It's a familiar scene to many — a long day has crawled to a close, the lights are off and the promise of a solid nights' sleep is steadily slipping away thanks to insomnia. Here enters neurosis: weighing our "to do" lists against the day's accomplishments, thinking about which relationships are going well in our lives or which have worsened, ruminating over issues that've purposely or subconsciously gone unsolved — it's all fair game for your brain in the limbo before sleep overtakes us.
The bad news is that, as a whole, we're sleeping less. And sorry to say it, but as we age, the National Sleep Foundation says we actually need less sleep. Yet needing less sleep and not being able to sleep are two different things, and there's even a term for the phenomenon of consecutively missing out on sleep — sleep debt.

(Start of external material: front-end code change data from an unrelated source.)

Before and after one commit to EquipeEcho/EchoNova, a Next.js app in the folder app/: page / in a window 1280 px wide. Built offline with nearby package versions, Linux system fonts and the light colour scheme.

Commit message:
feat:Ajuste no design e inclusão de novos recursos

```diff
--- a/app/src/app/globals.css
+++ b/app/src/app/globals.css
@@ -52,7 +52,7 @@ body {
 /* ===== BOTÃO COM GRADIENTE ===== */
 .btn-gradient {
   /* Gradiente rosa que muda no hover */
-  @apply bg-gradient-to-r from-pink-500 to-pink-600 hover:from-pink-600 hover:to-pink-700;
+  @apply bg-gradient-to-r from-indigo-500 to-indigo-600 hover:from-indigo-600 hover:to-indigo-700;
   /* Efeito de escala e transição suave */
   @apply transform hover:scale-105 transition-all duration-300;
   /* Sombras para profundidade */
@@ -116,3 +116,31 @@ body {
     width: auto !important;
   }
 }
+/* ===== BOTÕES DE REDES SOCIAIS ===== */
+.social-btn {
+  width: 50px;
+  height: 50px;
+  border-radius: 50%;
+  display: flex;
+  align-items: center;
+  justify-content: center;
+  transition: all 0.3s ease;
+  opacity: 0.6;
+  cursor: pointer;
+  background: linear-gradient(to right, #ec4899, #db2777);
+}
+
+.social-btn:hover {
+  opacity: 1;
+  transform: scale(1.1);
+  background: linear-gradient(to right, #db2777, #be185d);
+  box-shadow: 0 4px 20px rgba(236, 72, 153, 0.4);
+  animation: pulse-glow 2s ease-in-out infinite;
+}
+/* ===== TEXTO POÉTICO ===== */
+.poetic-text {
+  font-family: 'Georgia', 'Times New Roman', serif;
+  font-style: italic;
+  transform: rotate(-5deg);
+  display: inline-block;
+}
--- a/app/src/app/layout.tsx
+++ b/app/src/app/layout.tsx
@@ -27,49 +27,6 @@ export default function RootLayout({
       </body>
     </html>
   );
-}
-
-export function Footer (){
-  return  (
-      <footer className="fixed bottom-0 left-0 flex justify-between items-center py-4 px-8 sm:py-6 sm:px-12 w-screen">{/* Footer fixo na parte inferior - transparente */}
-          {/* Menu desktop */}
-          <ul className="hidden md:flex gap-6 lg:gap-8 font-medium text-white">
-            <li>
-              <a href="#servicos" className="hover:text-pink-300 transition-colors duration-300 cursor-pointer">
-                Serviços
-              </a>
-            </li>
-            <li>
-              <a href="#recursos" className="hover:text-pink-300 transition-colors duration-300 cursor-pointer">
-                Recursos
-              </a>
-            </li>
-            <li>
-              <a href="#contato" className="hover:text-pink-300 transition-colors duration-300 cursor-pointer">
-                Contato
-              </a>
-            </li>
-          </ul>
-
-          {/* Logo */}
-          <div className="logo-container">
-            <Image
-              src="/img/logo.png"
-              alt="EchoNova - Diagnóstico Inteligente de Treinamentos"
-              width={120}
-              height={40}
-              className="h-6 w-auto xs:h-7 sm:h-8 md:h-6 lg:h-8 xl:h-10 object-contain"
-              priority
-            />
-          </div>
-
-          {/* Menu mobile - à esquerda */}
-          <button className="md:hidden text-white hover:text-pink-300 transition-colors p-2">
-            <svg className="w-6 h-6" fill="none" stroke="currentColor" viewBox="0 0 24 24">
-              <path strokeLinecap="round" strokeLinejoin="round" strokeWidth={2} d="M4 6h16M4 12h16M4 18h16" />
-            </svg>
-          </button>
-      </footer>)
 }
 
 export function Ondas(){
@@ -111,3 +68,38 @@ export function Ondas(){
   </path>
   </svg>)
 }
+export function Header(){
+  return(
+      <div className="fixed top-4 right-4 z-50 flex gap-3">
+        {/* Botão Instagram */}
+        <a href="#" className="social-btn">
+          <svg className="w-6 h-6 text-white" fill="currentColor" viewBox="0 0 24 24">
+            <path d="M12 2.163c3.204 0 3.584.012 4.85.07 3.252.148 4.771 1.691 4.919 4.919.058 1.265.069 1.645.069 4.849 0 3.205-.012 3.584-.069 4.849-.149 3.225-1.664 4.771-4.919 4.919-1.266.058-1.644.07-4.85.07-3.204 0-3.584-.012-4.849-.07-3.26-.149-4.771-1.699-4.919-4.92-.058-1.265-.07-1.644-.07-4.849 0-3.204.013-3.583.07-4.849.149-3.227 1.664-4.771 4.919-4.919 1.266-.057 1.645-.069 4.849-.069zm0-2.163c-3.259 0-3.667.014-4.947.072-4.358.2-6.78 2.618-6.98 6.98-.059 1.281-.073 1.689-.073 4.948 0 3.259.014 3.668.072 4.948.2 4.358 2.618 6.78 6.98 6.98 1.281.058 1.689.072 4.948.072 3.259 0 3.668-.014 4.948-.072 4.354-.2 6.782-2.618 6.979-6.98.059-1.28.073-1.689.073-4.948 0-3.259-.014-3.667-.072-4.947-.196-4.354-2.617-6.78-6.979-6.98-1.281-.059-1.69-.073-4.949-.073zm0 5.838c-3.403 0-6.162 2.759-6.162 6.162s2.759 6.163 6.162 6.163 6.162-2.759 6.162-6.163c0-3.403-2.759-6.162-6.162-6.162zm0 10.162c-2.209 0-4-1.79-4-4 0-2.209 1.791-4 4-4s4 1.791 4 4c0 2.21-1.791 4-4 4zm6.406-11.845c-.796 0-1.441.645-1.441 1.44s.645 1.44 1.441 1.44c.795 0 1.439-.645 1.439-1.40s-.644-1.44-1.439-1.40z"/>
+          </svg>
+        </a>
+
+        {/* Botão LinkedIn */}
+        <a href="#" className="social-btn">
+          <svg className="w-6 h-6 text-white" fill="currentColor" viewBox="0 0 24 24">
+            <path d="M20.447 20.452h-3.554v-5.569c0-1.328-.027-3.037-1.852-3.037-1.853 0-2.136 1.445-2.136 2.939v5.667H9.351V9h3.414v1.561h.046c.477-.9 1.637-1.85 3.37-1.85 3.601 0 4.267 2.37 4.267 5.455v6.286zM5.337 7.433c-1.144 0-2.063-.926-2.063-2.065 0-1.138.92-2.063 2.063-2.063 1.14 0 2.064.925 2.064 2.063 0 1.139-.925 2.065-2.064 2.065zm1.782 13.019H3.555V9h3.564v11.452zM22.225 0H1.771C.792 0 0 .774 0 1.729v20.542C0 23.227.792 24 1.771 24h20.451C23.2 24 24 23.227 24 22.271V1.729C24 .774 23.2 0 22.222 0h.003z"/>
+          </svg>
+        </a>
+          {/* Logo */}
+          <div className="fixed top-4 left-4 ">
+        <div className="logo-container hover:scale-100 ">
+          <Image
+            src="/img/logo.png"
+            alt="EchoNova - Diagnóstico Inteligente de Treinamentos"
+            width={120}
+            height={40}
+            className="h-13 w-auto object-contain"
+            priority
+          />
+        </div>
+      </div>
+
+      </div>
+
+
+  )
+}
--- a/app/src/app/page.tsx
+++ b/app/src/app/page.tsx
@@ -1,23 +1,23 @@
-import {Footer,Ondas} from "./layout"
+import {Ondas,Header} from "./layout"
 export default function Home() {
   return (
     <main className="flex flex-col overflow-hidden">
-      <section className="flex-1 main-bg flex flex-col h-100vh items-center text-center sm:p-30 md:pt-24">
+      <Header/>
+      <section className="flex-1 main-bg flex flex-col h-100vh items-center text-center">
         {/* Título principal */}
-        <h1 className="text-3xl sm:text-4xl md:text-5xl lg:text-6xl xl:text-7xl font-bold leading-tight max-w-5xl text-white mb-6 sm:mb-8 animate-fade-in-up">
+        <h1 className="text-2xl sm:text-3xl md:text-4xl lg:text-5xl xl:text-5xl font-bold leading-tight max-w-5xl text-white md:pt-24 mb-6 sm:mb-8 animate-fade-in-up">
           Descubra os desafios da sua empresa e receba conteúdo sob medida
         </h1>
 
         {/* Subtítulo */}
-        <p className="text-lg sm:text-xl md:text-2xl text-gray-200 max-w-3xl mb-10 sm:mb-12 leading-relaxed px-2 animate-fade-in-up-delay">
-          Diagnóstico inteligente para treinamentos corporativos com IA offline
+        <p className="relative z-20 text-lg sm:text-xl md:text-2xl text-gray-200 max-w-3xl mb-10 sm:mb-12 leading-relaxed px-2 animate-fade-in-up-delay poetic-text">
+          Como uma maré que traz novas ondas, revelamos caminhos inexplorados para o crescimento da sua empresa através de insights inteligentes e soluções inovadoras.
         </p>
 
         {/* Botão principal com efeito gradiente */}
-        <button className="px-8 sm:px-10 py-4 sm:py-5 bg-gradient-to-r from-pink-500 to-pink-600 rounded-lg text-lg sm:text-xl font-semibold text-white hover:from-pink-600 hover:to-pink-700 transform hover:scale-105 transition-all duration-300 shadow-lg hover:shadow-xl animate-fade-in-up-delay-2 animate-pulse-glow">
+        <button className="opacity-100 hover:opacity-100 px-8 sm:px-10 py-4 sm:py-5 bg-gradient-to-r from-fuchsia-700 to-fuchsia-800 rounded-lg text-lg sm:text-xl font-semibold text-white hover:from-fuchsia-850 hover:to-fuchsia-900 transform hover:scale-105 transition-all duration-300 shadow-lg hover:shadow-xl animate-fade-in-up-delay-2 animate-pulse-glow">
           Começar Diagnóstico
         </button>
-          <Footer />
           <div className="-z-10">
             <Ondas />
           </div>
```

Of course, it's not entirely surprising many people have difficulty shutting off considering we're constantly connected. According to a recent study from Bank of America, 71% of Americans aged 18 and up who participated in a poll said they sleep in close proximity to their mobile device. More specifically, 55% of survey responders said they keep their mobile device on the nightstand at night, while 13% said they slept with their phone on the bed and 3% confessed they fall asleep clutching their phone.
Here's the good news: music can help.

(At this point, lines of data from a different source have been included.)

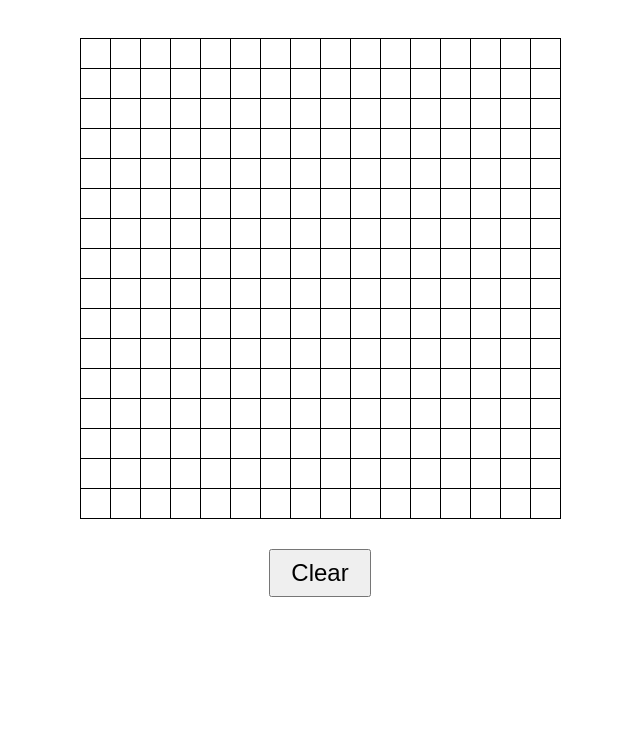
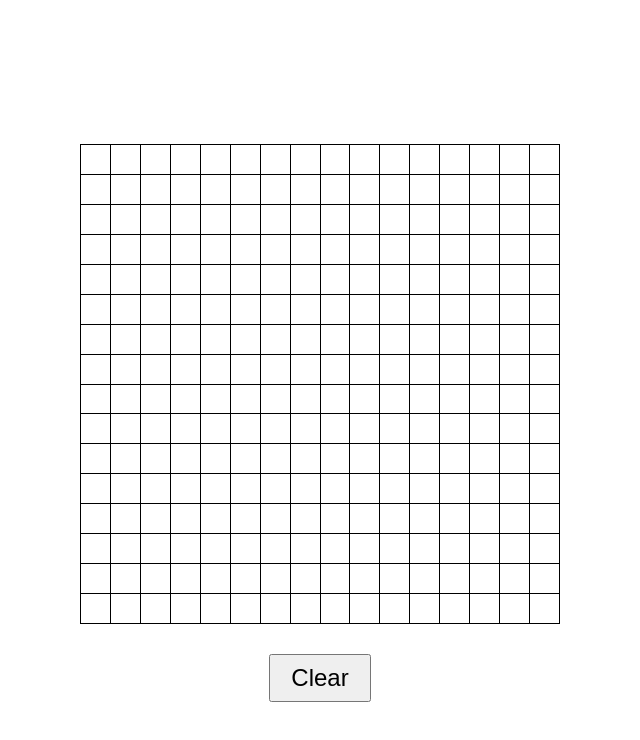
Before and after one commit to Bikesh78/Etch-a-sketch, a plain HTML site: page index.html in a window 1280 px wide. Shown: the whole page, without its empty margins (320-960 px from the left). Drawn offline with Linux system fonts and the light colour scheme.

Commit message:
Edit flexbox grid

```diff
--- a/css/style.css
+++ b/css/style.css
@@ -1,25 +1,38 @@
 body{
-
+    height: 100vh;
     display: flex;
     flex-direction: column;
     justify-content: center;
     align-items: center;
 }
+.column{
+    box-sizing: border-box;
+    display:flex;
+    flex-direction: column;
+
+    flex: 1 1 auto;
+    /*border-right: 1px solid black;*/
+
+}
 .square{
     box-sizing: border-box; /*prevents border px from increasing the size of box*/
-    height:30px;
-    width:30px;
+
+
     border: 1px solid black;
     border-left: none;
     border-top: none;
+    flex: 1 1 auto;
 
 }
 
 .container{
-    max-width: 480px;
+    box-sizing: border-box;
+    width: 480px;
+    height:480px;
 
     display: flex;
-    flex-wrap: wrap;
+    flex-direction: row;
+
     border-left: 1px solid black;
     border-top: 1px solid black;
     margin: 30px;
```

According to Sleep.org, a publication powered by the National Sleep Foundation, music can help people of all ages quiet the body and mind at bedtime.
"It turns out that bedtime listening can even help people with sleep disorders by boosting sleep quality and quantity," Sleep.org reports. "The benefits may not happen overnight—it can take as many as three weeks to see improvement—but listening to music pays off. Putting on some tunes can help you fall asleep faster, wake up less during the night, and feel more rested in the morning."
Music streaming service Spotify offers a number of curated playlists, which roll together ambient-sounding cuts and tracks with relatively low beat per minute counts (Ed Sheeran is reportedly a safe bet to soundtrack sleep).
Others, such as British composer Max Richter, have even tackled songwriting with the expressed purpose of creating a sleep aid. On Aug. 8, Richter published a track called "Dream 13" to YouTube. According to the track's description, the cut belongs to Sleep, an effort the composer has described as "an eight-hour lullaby."
"While the reasons why music can help you sleep better aren't clear, it may have to do with the relaxing effect that a good song can have, or the fact that music may trigger feel-good chemicals in the brain," reports Sleep.org. "Music can have real physical affects, too, by lowering your heart rate and slowing your breathing."
In light of that, and for those who prefer to unwind to something that's a bit more substantive than ambient noise, here's a recommended list of tracks to hit play on before bed.